Loops and Iterators Difference


#1

Hi. The way I understand, both loops and iterators are, ‘loops’, but the
sutil difference is that a loop is used to just loop several times and
an iterators loops several times and also access some attribute of the
element being loop.

I’m actually trying to find a better and clear explanation of the
difference between loop and iterator.


#2

2008/10/30 Soh D. removed_email_address@domain.invalid:

Hi. The way I understand, both loops and iterators are, ‘loops’, but the
sutil difference is that a loop is used to just loop several times and
an iterators loops several times and also access some attribute of the
element being loop.

I’m actually trying to find a better and clear explanation of the
difference between loop and iterator.

An iterator is an object that allows us to traverse the
elements of a data structure. In Ruby we usually use
“internal” iterators, that means we don’t need to explicitly
manage an iterator object:

my_tree.each_node { |node| node.do_something }

Using an external iterator (in combination with a loop!) could look
like this:
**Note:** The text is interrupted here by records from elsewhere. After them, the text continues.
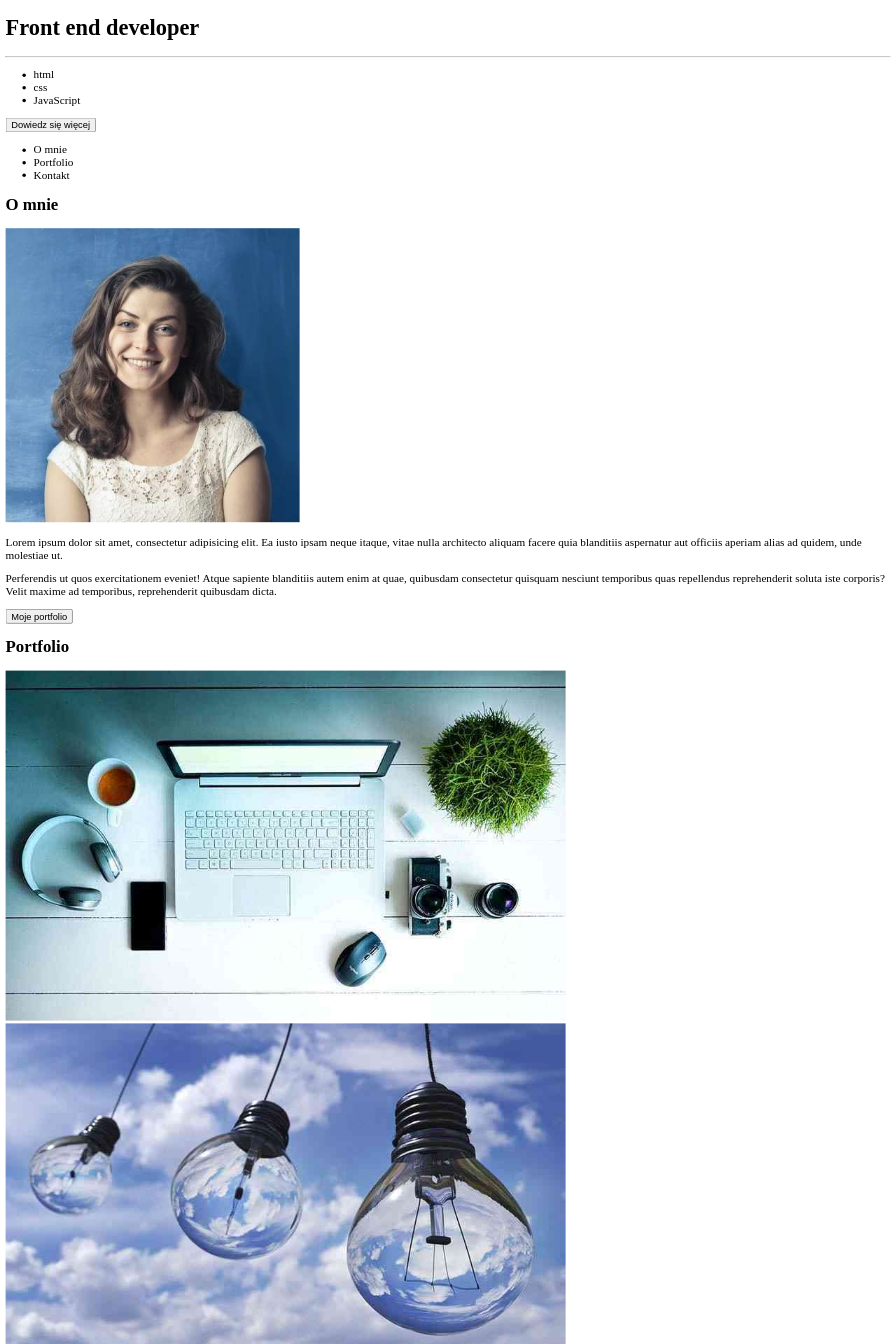
Repository: magdaf41/CSS
Page: zadanie_9/index.html
These files come from the project's save history. The page is drawn as it stood at one moment and after the next save; the edit follows.
The browser window is 1280 px wide. The pictures show the part of the page from y = 0 to 1920 px (the page is 7182 px tall before and 7212 px after), at 70% of full size.

Above is the page before, as saved 2020-08-24 23:00:14.

After the next save:
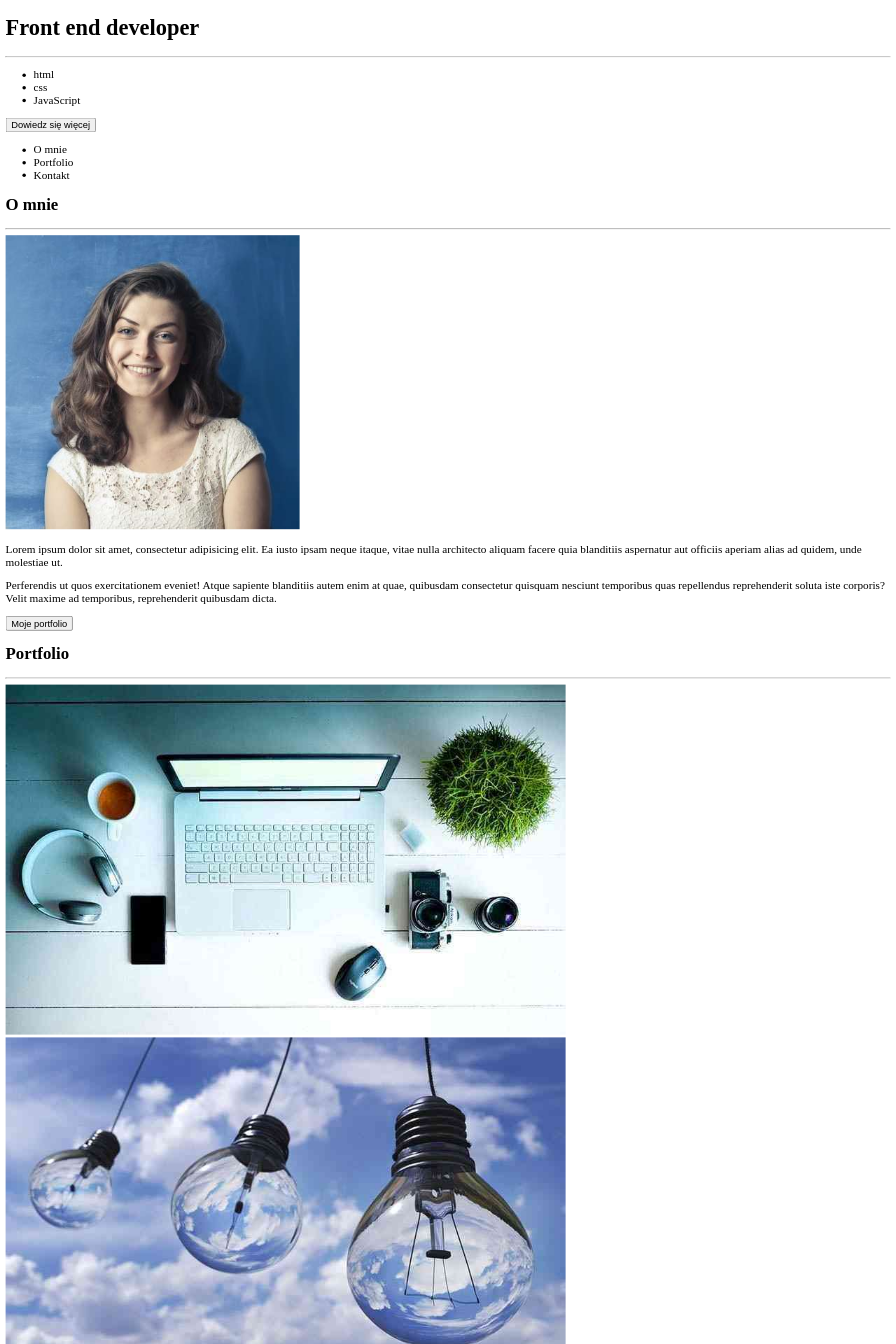
Saved 49 s later.
--- a/zadanie_9/index.html
+++ b/zadanie_9/index.html
@@ -14,7 +14,6 @@
     <header id="header">
         <h1>Front end developer</h1>
         <hr>
-        <div class="line"></div>
         <ul class="skills">
             <li>html</li>
             <li>css</li>
@@ -33,7 +32,7 @@
 
     <section class="aboutMe">
         <h2 class="title">O mnie</h2>
-        <div class="line"></div>
+        <hr>
         <img src="img/about.jpg" alt="moje_zdjęcie">
         <p>Lorem ipsum dolor sit amet, consectetur adipisicing elit. Ea iusto ipsam neque itaque, vitae nulla architecto
             aliquam facere quia blanditiis aspernatur aut officiis aperiam alias ad quidem, unde molestiae ut.</p>
@@ -45,7 +44,7 @@
     </section>
     <section class="portfolio">
         <h2 class="title">Portfolio</h2>
-        <div class="line"></div>
+        <hr>
         <img src="img/portfolio/photo-1.jpg" alt="photo-1">
         <img src="img/portfolio/photo-2.jpg" alt="photo-2">
         <img src="img/portfolio/photo-3.jpg" alt="photo-3">
@@ -62,7 +61,7 @@
 
     <section class="contact"></section>
     <h2 class="title">Kontakt</h2>
-    <div class="line"></div>
+    <hr>
     <form class="form">
         <input type="text" name="name" id="name" placeholder="Imię">
         <input type="email" name="email" id="email" placeholder="Email">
iterator = my_tree.each_node_iterator
while iterator.has_next?
  node = iterator.next
  node.do_something
end

In both cases, the iterator allows us to traverse the data
structure without knowledge about its internals. Which frees
us to change the implementation later without changing
client code.

A loop simply means repeating a sequence of statements,
endlessly in the simplest case:

loop { do_something }

We could use a loop to traverse a data structure,
say a linked list:

item = people
while item
  item.object.do_something
  item = item.next
end

But this code breaks when we decide to use e.g. an array
instead of a list to store people.

Stefan


#3

Thanks Stefan … very good explanation :slight_smile: